From Wikipedia, the free encyclopedia
Jump to: navigation, search
WikiProject Guild of Copy Editors
WikiProject icon A version of this article was copyedited by a member of the Guild of Copy Editors. The Guild welcomes all editors with a good grasp of English and Wikipedia's policies and guidelines to help in the drive to improve articles. Visit our project page if you're interested in joining! If you have questions, please direct them to our talk page.

Squirthose 18:49, 7 March 2007 (UTC)== Propose for deletion == As this article is in the list of most wanted stubs and it is effectively no more than a dictionary definition, I propose the article for deletion and that important information be transferred to the entry in the wiktionary. MKoltnow 20:47, 14 November 2006 (UTC)

Maybe the article could avoid being deleted if someone knew the origins of the word "cargo", and could list that type of information? Squirthose 18:49, 7 March 2007 (UTC)

"Cargo" has this at Webster on etymology: It's from Spanish, and means load, charge, from the verb cargar, which again is from the Late Latin carricare [1] - ie. cargo, I am loading.
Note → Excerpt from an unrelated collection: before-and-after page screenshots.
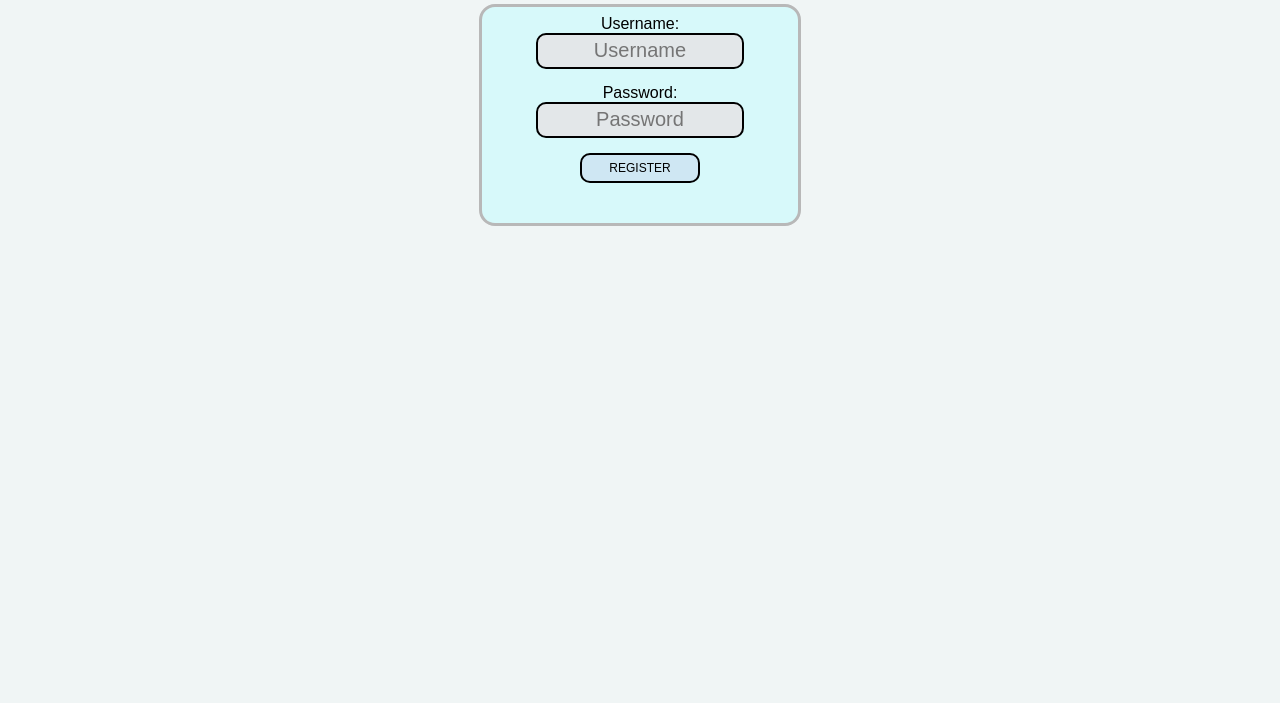
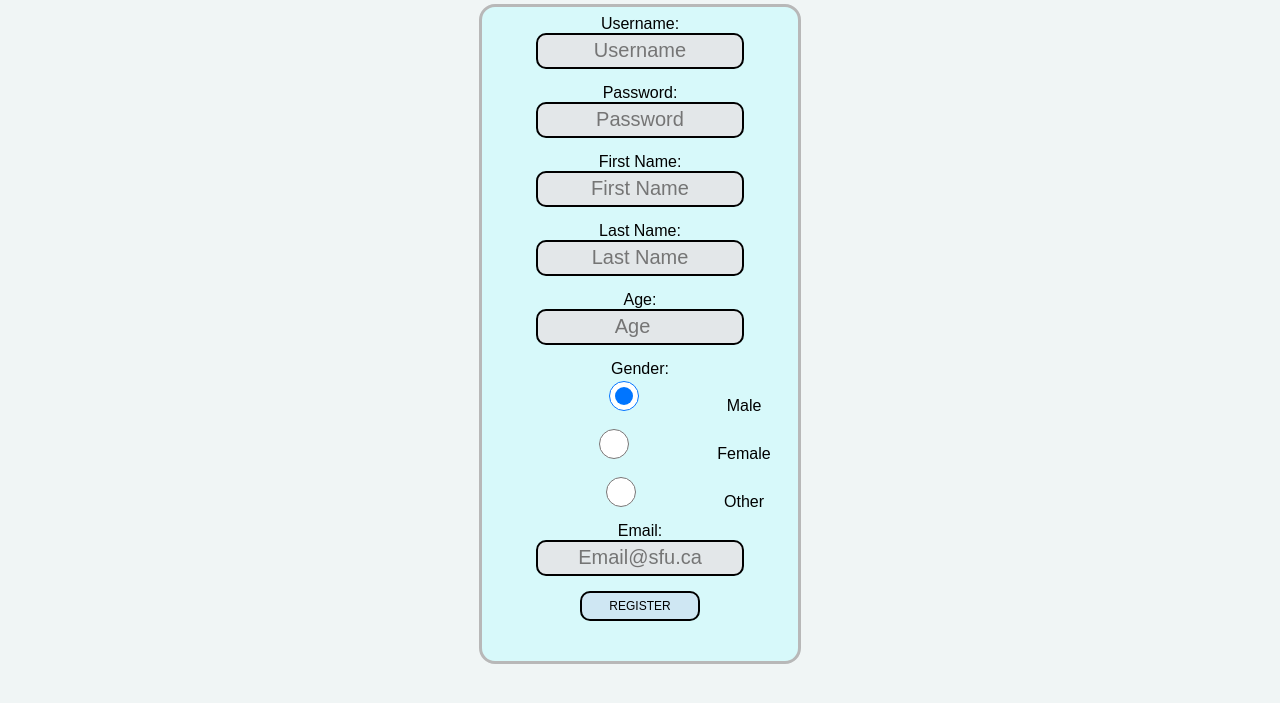
Before and after one commit to TimTran8/Node3DTicTacToe, a website: page public/html/register.html in a window 1280 px wide. Shown: the part 79-782 px from the top of the page. Drawn offline with nearby package versions, Linux system fonts and the light colour scheme.

Commit message:
Added more HTML and also added more fields for register.

```diff
--- a/public/html/register.html
+++ b/public/html/register.html
@@ -17,6 +17,20 @@
 				<input type="text" name="username" id="username" placeholder="Username"><br>
 				<label for="password">Password:</label><br>
 				<input type="password" name="password" id="password" placeholder="Password"><br>
+				<label for="firstName">First Name:</label><br>
+				<input type="text" name="firstName" id="firstName" placeholder="First Name"><br>
+				<label for="lastName">Last Name:</label><br>
+				<input type="text" name="lastName" id="lastName" placeholder="Last Name"><br>
+				<label for="age">Age:</label><br>
+				<input type="number" name="age" id="age" placeholder="Age" min="0" max="100"><br>
+				<label for="gender">Gender:</label><br>
+				<div id="gender">
+					<input type="radio" name="gender" value="male" checked>Male<br>
+					<input type="radio" name="gender" value="female">Female<br>
+					<input type="radio" name="gender" value="other">Other<br>
+				</div>
+				<label for="email">Email:</label><br>
+				<input type="email" name="email" id="email" placeholder="Email@sfu.ca"><br>
 				<input class="buttons" type='button' value='REGISTER' id="submitBtn" onclick="register()" />
 			</form>
 		</div>
```
Also changed, not shown: public/html/game.html (added, +10 -0 lines), public/html/gameFinished.html (added, +10 -0 lines), public/html/landing.html (added, +10 -0 lines).
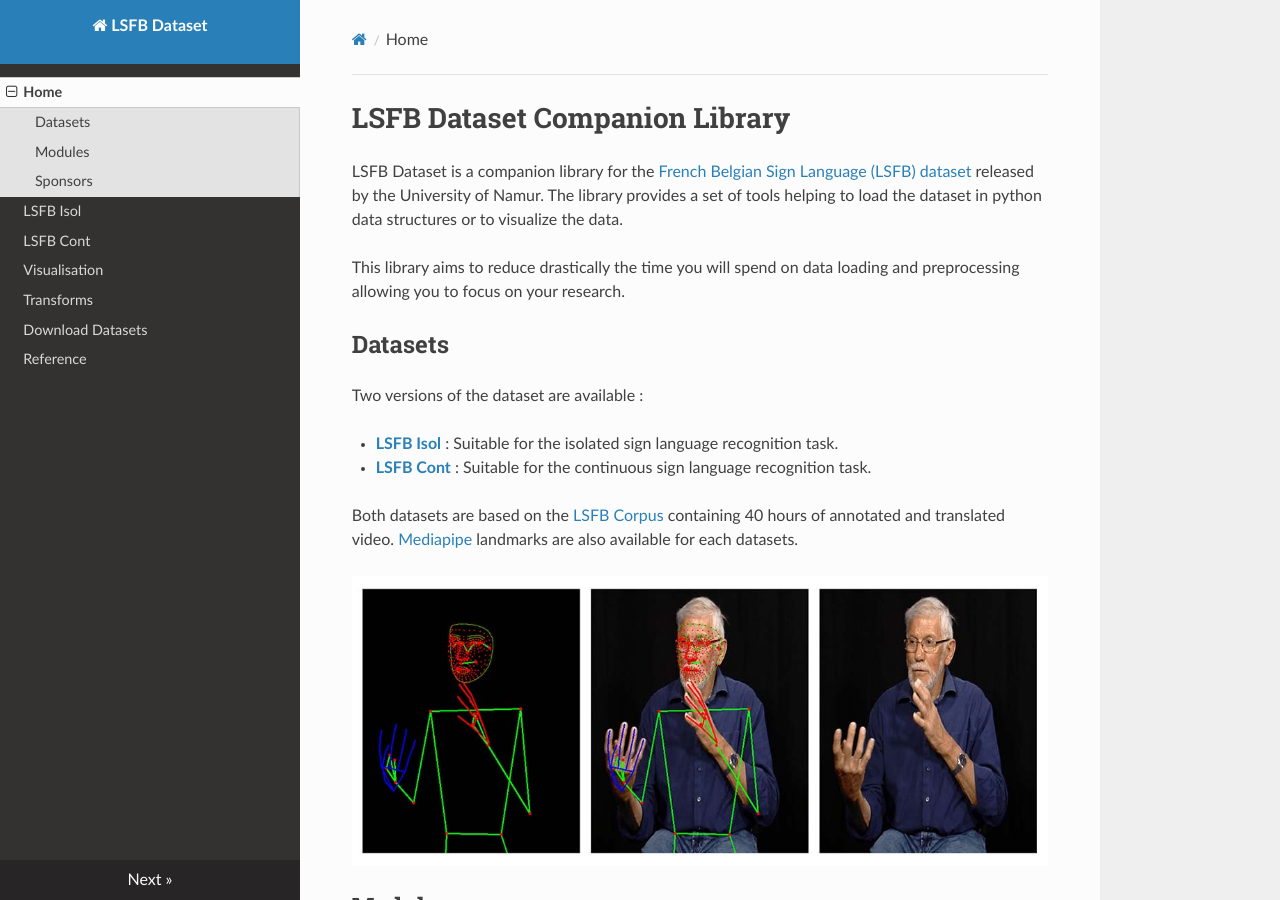
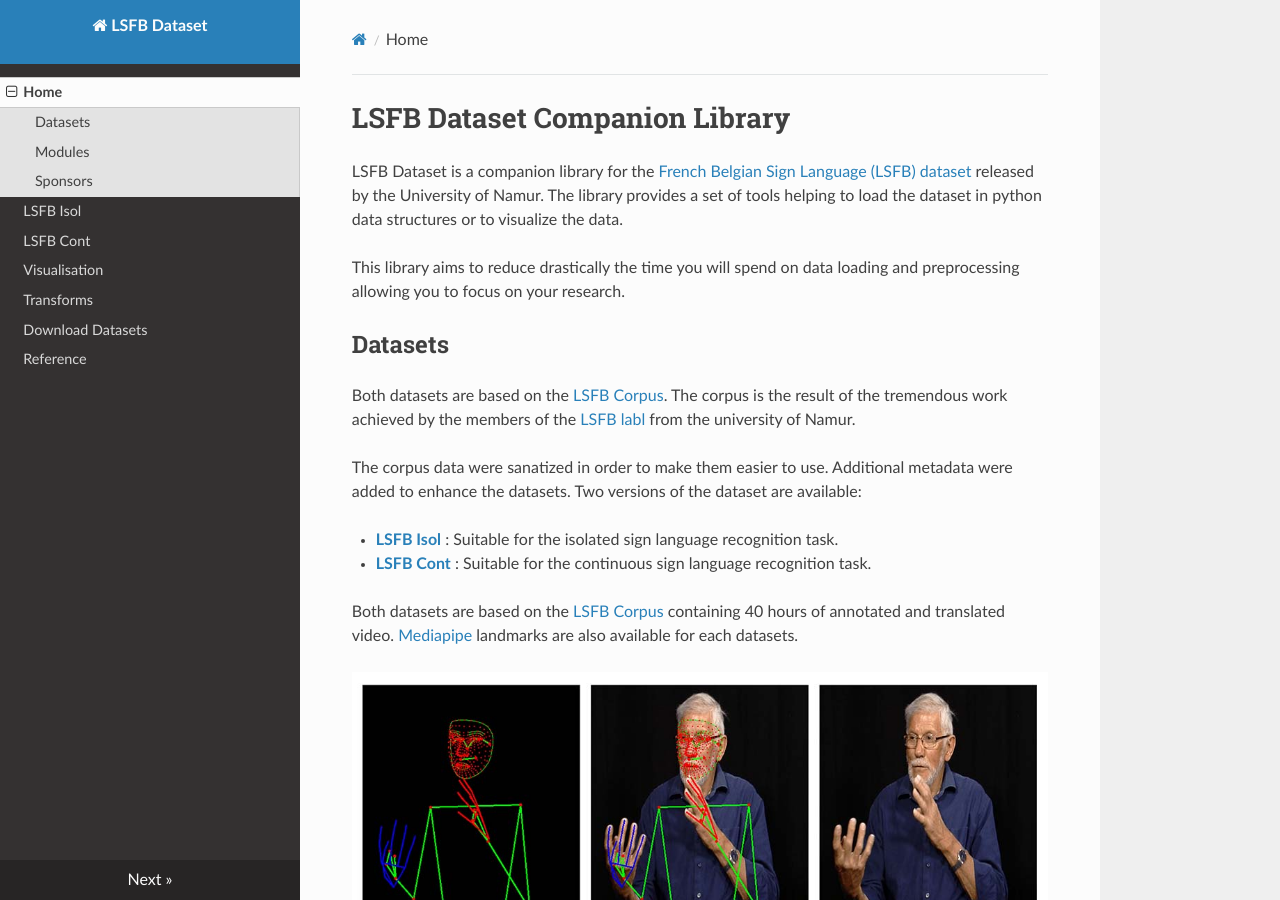
Before and after one commit to LSFB-Team/lsfb-dataset, an MkDocs documentation site: the page built from docs/index.md, in a window 1280 px wide and 900 px high. Built offline with MkDocs 1.6.1, drawn with Linux system fonts in a browser that asks for light colours; nearby versions of some CDN libraries.

Commit message:
Refectorign documentation

```diff
--- a/docs/index.md
+++ b/docs/index.md
@@ -6,7 +6,9 @@ This library aims to reduce drastically the time you will spend on data loading
 
 ## Datasets
 
-Two versions of the dataset are available :
+Both datasets are based on the [LSFB Corpus](https://www.corpus-lsfb.be/). The corpus is the result of the tremendous work achieved by the members of the [LSFB labl](https://www.unamur.be/lettres/romanes/lsfb-lab) from the university of Namur.
+
+The corpus data were sanatized in order to make them easier to use. Additional metadata were added to enhance the datasets. Two versions of the dataset are available:
 
 - **[LSFB Isol](lsfb_isol.md)** : Suitable for the isolated sign language recognition task.
 - **[LSFB Cont](lsfb_cont.md)** : Suitable for the continuous sign language recognition task.
```
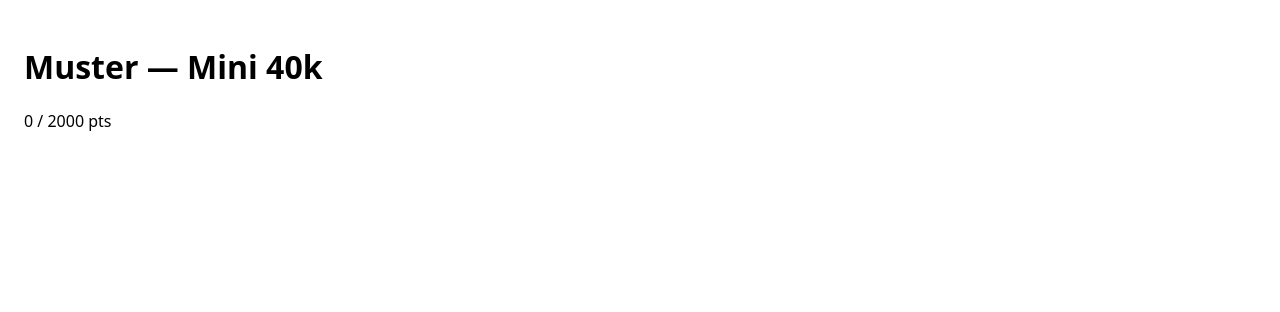
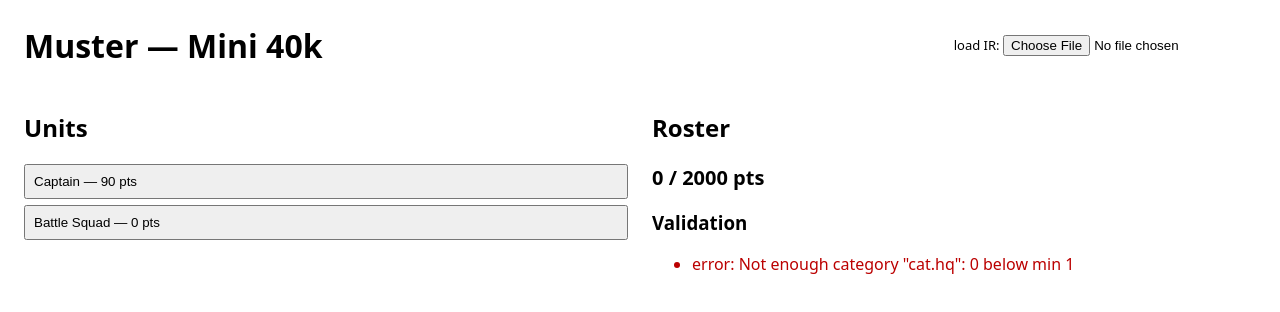
Before and after one commit to Zvezdniy/army-builder, a React (Vite) app in the folder apps/web/: page / in a window 1280 px wide. Shown: the top 312 px of the page. Built offline with nearby package versions, Linux system fonts and the light colour scheme.

Commit message:
feat(web): interactive thin roster builder (palette, roster panel, unit config)

```diff
--- a/apps/web/package.json
+++ b/apps/web/package.json
@@ -19,6 +19,7 @@
   "devDependencies": {
     "@testing-library/react": "^16.0.1",
     "@testing-library/jest-dom": "^6.5.0",
+    "@testing-library/user-event": "^14.5.2",
     "@types/react": "^18.3.11",
     "@types/react-dom": "^18.3.1",
     "@vitejs/plugin-react": "^4.3.2",
--- a/apps/web/src/App.tsx
+++ b/apps/web/src/App.tsx
@@ -1,21 +1,38 @@
 import { useMemo, useState } from "react";
 import type { IrCatalogue } from "@muster/domain";
 import { IrCatalogue as IrCatalogueSchema } from "@muster/domain";
-import { createRoster } from "@muster/roster";
+import { createRoster, availableUnits, addUnit, addOption, setCount, remove } from "@muster/roster";
 import { evaluate } from "@muster/engine-eval";
+import { UnitPalette } from "./components/UnitPalette";
+import { RosterPanel } from "./components/RosterPanel";
 import mini40k from "./mini40k.ir.json";
 
 export function App() {
-  const [catalogue] = useState<IrCatalogue>(() => IrCatalogueSchema.parse(mini40k));
-  const [roster] = useState(() => createRoster(catalogue, 2000));
+  const [catalogue, setCatalogue] = useState<IrCatalogue>(() => IrCatalogueSchema.parse(mini40k));
+  const [roster, setRoster] = useState(() => createRoster(catalogue, 2000));
   const result = useMemo(() => evaluate(roster, catalogue), [roster, catalogue]);
 
+  const loadIr = async (file: File) => {
+    const parsed = IrCatalogueSchema.parse(JSON.parse(await file.text()));
+    setCatalogue(parsed);
+    setRoster(createRoster(parsed, 2000));
+  };
+
   return (
-    <main style={{ fontFamily: "system-ui, sans-serif", padding: 16 }}>
-      <h1>Muster — {catalogue.name}</h1>
-      <div data-testid="points">
-        {result.totalPoints} / {result.pointsLimit} pts
+    <main style={{ fontFamily: "system-ui, sans-serif", padding: 16, display: "grid", gridTemplateColumns: "1fr 1fr", gap: 24 }}>
+      <div style={{ gridColumn: "1 / -1", display: "flex", justifyContent: "space-between", alignItems: "center" }}>
+        <h1 style={{ margin: 0 }}>Muster — {catalogue.name}</h1>
+        <label style={{ fontSize: 13 }}>
+          load IR:{" "}
+          <input type="file" accept="application/json"
+            onChange={(e) => { const f = e.target.files?.[0]; if (f) void loadIr(f); }} />
+        </label>
       </div>
+      <UnitPalette units={availableUnits(catalogue)} onAdd={(id) => setRoster((r) => addUnit(r, id))} />
+      <RosterPanel roster={roster} catalogue={catalogue} result={result}
+        onAddOption={(pid, eid) => setRoster((r) => addOption(r, pid, eid))}
+        onRemove={(id) => setRoster((r) => remove(r, id))}
+        onSetCount={(id, c) => setRoster((r) => setCount(r, id, c))} />
     </main>
   );
 }
--- /dev/null
+++ b/apps/web/src/components/RosterPanel.tsx
@@ -0,0 +1,46 @@
+import type { IrCatalogue, Roster, ValidationResult } from "@muster/domain";
+import { UnitConfig } from "./UnitConfig";
+
+export function RosterPanel({
+  roster, catalogue, result, onAddOption, onRemove, onSetCount,
+}: {
+  roster: Roster;
+  catalogue: IrCatalogue;
+  result: ValidationResult;
+  onAddOption: (parentId: string, entryId: string) => void;
+  onRemove: (id: string) => void;
+  onSetCount: (id: string, count: number) => void;
+}) {
+  const nameOf = (entryId: string) => roster.selections.length
+    ? catalogue.entries.find((e) => e.id === entryId)?.name ?? entryId
+    : entryId;
+  return (
+    <section>
+      <h2>Roster</h2>
+      <div data-testid="points" style={{ fontWeight: 700, fontSize: 20 }}>
+        {result.totalPoints} / {result.pointsLimit} pts
+      </div>
+      <ul data-testid="roster-list" style={{ listStyle: "none", padding: 0 }}>
+        {roster.selections.map((s) => (
+          <li key={s.id} style={{ borderTop: "1px solid #ccc", paddingTop: 6, marginTop: 6 }}>
+            <strong>{nameOf(s.entryId)}</strong>
+            <UnitConfig roster={roster} selection={s} catalogue={catalogue}
+              onAddOption={onAddOption} onRemove={onRemove} onSetCount={onSetCount} />
+          </li>
+        ))}
+      </ul>
+      <h3>Validation</h3>
+      {result.issues.length === 0 ? (
+        <div>✓ no issues</div>
+      ) : (
+        <ul>
+          {result.issues.map((i, idx) => (
+            <li key={idx} style={{ color: i.severity === "error" ? "#b00" : "#a60" }}>
+              {i.severity}: {i.message}
+            </li>
+          ))}
+        </ul>
+      )}
+    </section>
+  );
+}
--- /dev/null
+++ b/apps/web/src/components/UnitConfig.tsx
@@ -0,0 +1,42 @@
+import type { IrCatalogue, Roster, RosterSelection } from "@muster/domain";
+import { optionsFor } from "@muster/roster";
+
+export function UnitConfig({
+  roster, selection, catalogue, onAddOption, onRemove, onSetCount,
+}: {
+  roster: Roster;
+  selection: RosterSelection;
+  catalogue: IrCatalogue;
+  onAddOption: (parentId: string, entryId: string) => void;
+  onRemove: (id: string) => void;
+  onSetCount: (id: string, count: number) => void;
+}) {
+  const { options, groups } = optionsFor(roster, selection.id, catalogue);
+  return (
+    <div style={{ padding: "4px 0 8px 12px" }}>
+      <label>
+        count:{" "}
+        <input type="number" min={1} value={selection.count}
+          onChange={(e) => onSetCount(selection.id, Math.max(1, Number(e.target.value) || 1))}
+          style={{ width: 56 }} />
+      </label>{" "}
+      <button onClick={() => onRemove(selection.id)} aria-label={`remove ${selection.entryId}`}>remove</button>
+      {groups.map((g) => (
+        <div key={g.id} style={{ marginTop: 4 }}>
+          <strong>{g.name}</strong>{" "}
+          {g.constraints.map((c) => `${c.type} ${c.value}`).join(", ")}
+        </div>
+      ))}
+      {options.length > 0 && (
+        <div style={{ marginTop: 4 }}>
+          {options.map((o) => (
+            <button key={o.id} onClick={() => onAddOption(selection.id, o.id)}
+              aria-label={`add option ${o.name}`} style={{ marginRight: 4 }}>
+              + {o.name}
+            </button>
+          ))}
+        </div>
+      )}
+    </div>
+  );
+}
--- /dev/null
+++ b/apps/web/src/components/UnitPalette.tsx
@@ -0,0 +1,23 @@
+import type { IrEntry } from "@muster/domain";
+
+function points(e: IrEntry): number {
+  return e.costs.find((c) => c.name === "points")?.value ?? 0;
+}
+
+export function UnitPalette({ units, onAdd }: { units: IrEntry[]; onAdd: (entryId: string) => void }) {
+  return (
+    <section>
+      <h2>Units</h2>
+      <ul style={{ listStyle: "none", padding: 0, display: "grid", gap: 6 }}>
+        {units.map((u) => (
+          <li key={u.id}>
+            <button onClick={() => onAdd(u.id)} aria-label={`add ${u.name}`}
+              style={{ width: "100%", textAlign: "left", padding: 8, cursor: "pointer" }}>
+              {u.name} — {points(u)} pts
+            </button>
+          </li>
+        ))}
+      </ul>
+    </section>
+  );
+}
```
Also changed, not shown: 2 other files (tests, documents, lock files or other folders).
Anyway this is a very international term, and deserves a somewhat better treatment at Wiki. At least, a specific nation's cargo problems shouldn't be prominent in the article. Sadagar 17:31, 15 September 2007 (UTC)

Are Freight and Cargo synonymous?[edit]

I have recently been looking at some old UK court cases and the terms Freight and Cargo are very different. Cargo is what is being conveyed. Freight is the cost for so doing. I agree that in more recent usage, the distinction has become more blurred.Jgb2 (talk) 09:43, 13 January 2010 (UTC)

Look up the word freight in any dictionary [2] and I think you will see that the words are synonymous. The main difference, I think, is the means of transport. Freight usually refers to good hauled by truck or train, while cargo refers to goods hauled by ship or plane... but they are essentially the same. --ErgoSumtalktrib 23:29, 13 January 2010 (UTC)
Actually, both are true. Meaning 3 of your reference says "the charges, fee, or compensation paid for such transportation" which equates to what I was saying, however the other meanings are synonymous with cargo. Jgb2 (talk) 22:41, 21 January 2010 (UTC)

There is a problem with the assertion that "The ULDs are located in front section of the aircraft." ULDs are loaded in the forward and rear cargo compartments. I've managed the cargo loading at ORD, and know ULDs containing both cargo and bags are loaded in both locations. They just cannot fit in what we called the "manual pit." —Preceding unsigned comment added by (talk) 05:06, 8 December 2010 (UTC)

linguists may know it[edit]

what is the origin of the word cargo? Gerald Trost — Preceding unsigned comment added by (talk) 02:55, 6 June 2013 (UTC)